Great work so far!
This is the homestretch of your drafting process for final writing projects. At this point I’ve given us an extra few days to do radical revisions on our drafts, which will get us to the point where we are set to do small/micro edits.
Attached here are the PromptsForRadicalRevision, a link to a list of prompts meant to help you radically revise your final project. Use this list of prompts by choosing the 1-3 (1 min., 3 max) prompts that you feel will best aid you in your revision/development process. Work with those you’ve chosen between now and Sat (polishing work will be all that remains of your writing process once Sat class begins). These are not, like the checklist items, additional obligatory pieces of language to include in your drafts, but are simply prompts to help you along in the writing and developing/rewriting process.
Also, and related—here are a couple additional reminders as we move through this final week of writing:
REMINDER 1: CENTRAL CONSTRAINT/QUESTION AND CHECKLIST ITEMS: Make sure—as you choose 1-3 prompts for radical revision from the list linked here—that you are keeping the central challenges (the main constraint, i.e, question, as linked on the blog two posts below this one) not just in mind, but are actively transferring your individual response(s) to such a challenge/central question onto paper! This is to say that by now most of you are doing well with and getting close to accounting for, in your drafts, all the items of language in the checklist we’re working with (this checklist of items, remember, is linked in the same post as the central challenge/question, and is meant to work you towards the larger challenge/question). However, a few of you are still struggling to find ways to respond to the central challenge or “central question” (however you prefer to think of it) that I posed for us for final projects.
Finding ways to intentionally respond here is crucial, since doing so, among other things, demonstrates your particular way of synthesizing, in one final piece, a selection of materials, texts, problems, and questions wrestled with so far in class and that you are passionate about. And recall that this central challenge really does take the form of a question to respond in your own way to: to investigate and explore what “writing a future history out of struggle” can come to mean for you and your readers. The radical revision process these last few days is a last shot at finding ways to more intentionally take on and confront, if you still need to, this “grounding” or central question/challenge. Including each of the items from the checklist of “items of language to include in final projects” gets you mostly there, or anyway a good way towards deeply responding to the central question/challenge of the project–but there still might be synthesizing work for you to do beyond how you worked the checklist. Take a moment these next few days to see where you are, both in terms of the checklist, as well as with regard to the larger picture.

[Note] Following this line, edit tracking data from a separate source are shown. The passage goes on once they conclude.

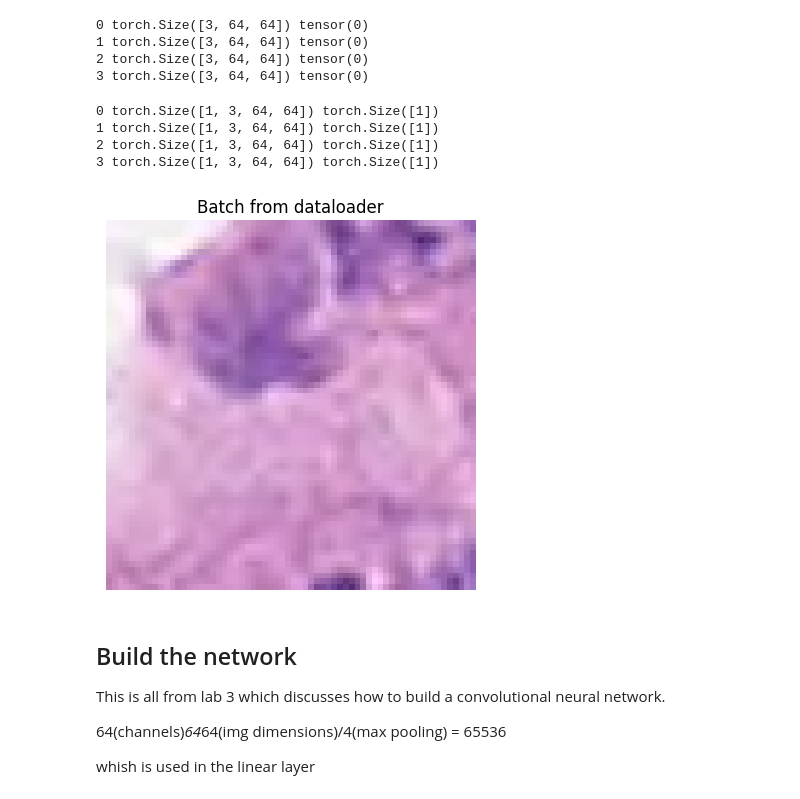
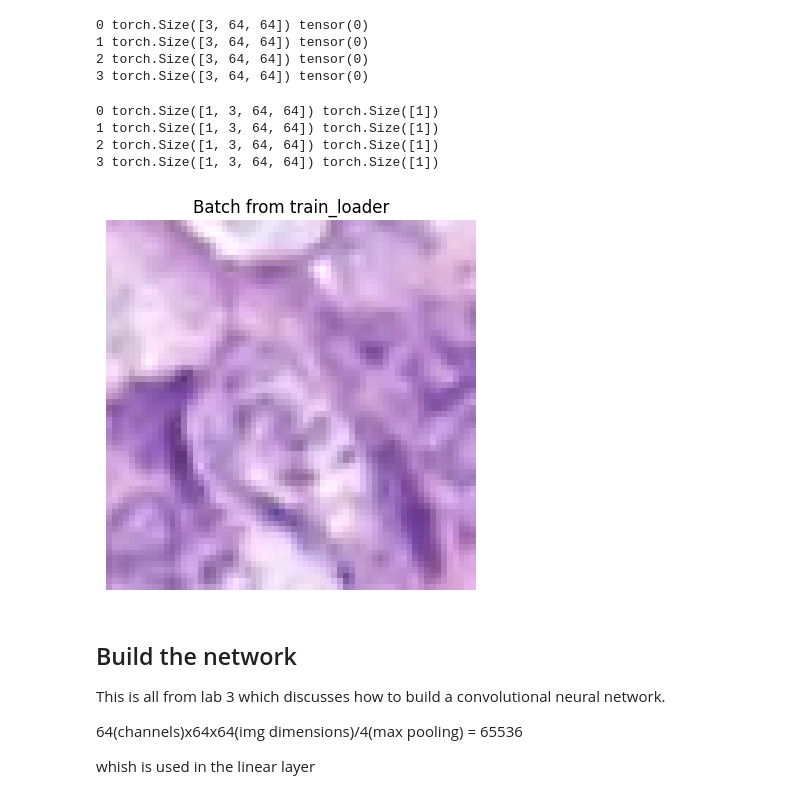
Before and after one commit to oscell/Deep-Learning-Assesment, a Jupyter notebook: deep-learning-competition.ipynb, the cells around one changed output. Cells and saved outputs as stored; diff of their text form; code cells hidden in the pictures.

```diff
--- a/deep-learning-competition.ipynb
+++ b/deep-learning-competition.ipynb
@@ -281,7 +281,10 @@ for i in range(len(transformed_dataset)):
 2 torch.Size([3, 64, 64]) tensor(0)
 3 torch.Size([3, 64, 64]) tensor(0)
 # %%
-dataloader = DataLoader(transformed_dataset, batch_size=1,
+train_loader = DataLoader(transformed_dataset, batch_size=1,
+                        shuffle=True, num_workers=0)
+
+test_loader = DataLoader(transformed_dataset, batch_size=1,
                         shuffle=True, num_workers=0)
 
 
@@ -296,36 +299,36 @@ def show_Label_batch(sample_batched):
 
     grid = utils.make_grid(images_batch)
     plt.imshow(grid.numpy().transpose((1, 2, 0)))
-    plt.title('Batch from dataloader')
+    plt.title('Batch from train_loader')
 
 # if you are using Windows, uncomment the next line and indent the for loop.
 # you might need to go back and change "num_workers" to 0.
 # %%
 # if __name__ == '__main__':
-for i_batch, sample_batched in enumerate(dataloader):
+for i_batch, sample_batched in enumerate(train_loader):
     print(i_batch, sample_batched['image'].size(),
           sample_batched['Label'].size())
 
     # observe 4th batch and stop.
     if i_batch == 3:
         plt.figure()
         show_Label_batch(sample_batched)
         plt.axis('off')
         plt.ioff()
         plt.show()
         break
 # %% [output]
 0 torch.Size([1, 3, 64, 64]) torch.Size([1])
 1 torch.Size([1, 3, 64, 64]) torch.Size([1])
 2 torch.Size([1, 3, 64, 64]) torch.Size([1])
 3 torch.Size([1, 3, 64, 64]) torch.Size([1])
-[figure, old version]
+[figure, new version]
 # %% [markdown]
 ## Build the network
 
 This is all from lab 3 which discusses how to build a convolutional neural network.
 
-64(channels)*64*64(img dimensions)/4(max pooling) = 65536
+64(channels)x64x64(img dimensions)/4(max pooling) = 65536
 
 whish is used in the linear layer
 # %%
```
Also changed, not shown: parts of 6 cells of this notebook.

REMINDER 2: SCHEDULE. Here is a reminder about the final schedule (list of due dates) for your final project writings:
a) Full drafts are now being radically revised so they can be ready for polishing/smaller content and copy edits next class. This means that the radically revised draft is due next class, on Saturday (Week 9), the initial due date for this draft version being pushed back by one class, thus giving us a few extra days for radical revision than originally planned for.
b) Final pieces—as in, as complete as it gets, i.e., your final drafts as will appear in your portfolios for this course—are due (to be shared and sent to me) by class-time, Weds of Week 10. So from next class until the following Weds we’ll have time to do “clean up” on our writings—smaller-scale copy and other “micro” edits.
c) Sharing of Final Projects: Week 10, both Weds and Sat, will be reserved for sharing of final projects, through live readings both days, as well as through submitting your piece, in whole or in part, for publication to our own tumblr web journal, or to another public literary/arts journal (up to you which of these you decide to pursue).
d) Week 11 is better known as eval week! More on evals in another post. That is, I’ll be posting soon and also sending you an emailed write-up of what I went over briefly in class this evening — regarding what is expected in this course for evals (written/typed self and faculty evals). Remember to utilize the Writing Center this week as well as during weeks 9 and 10 for your final writing projects!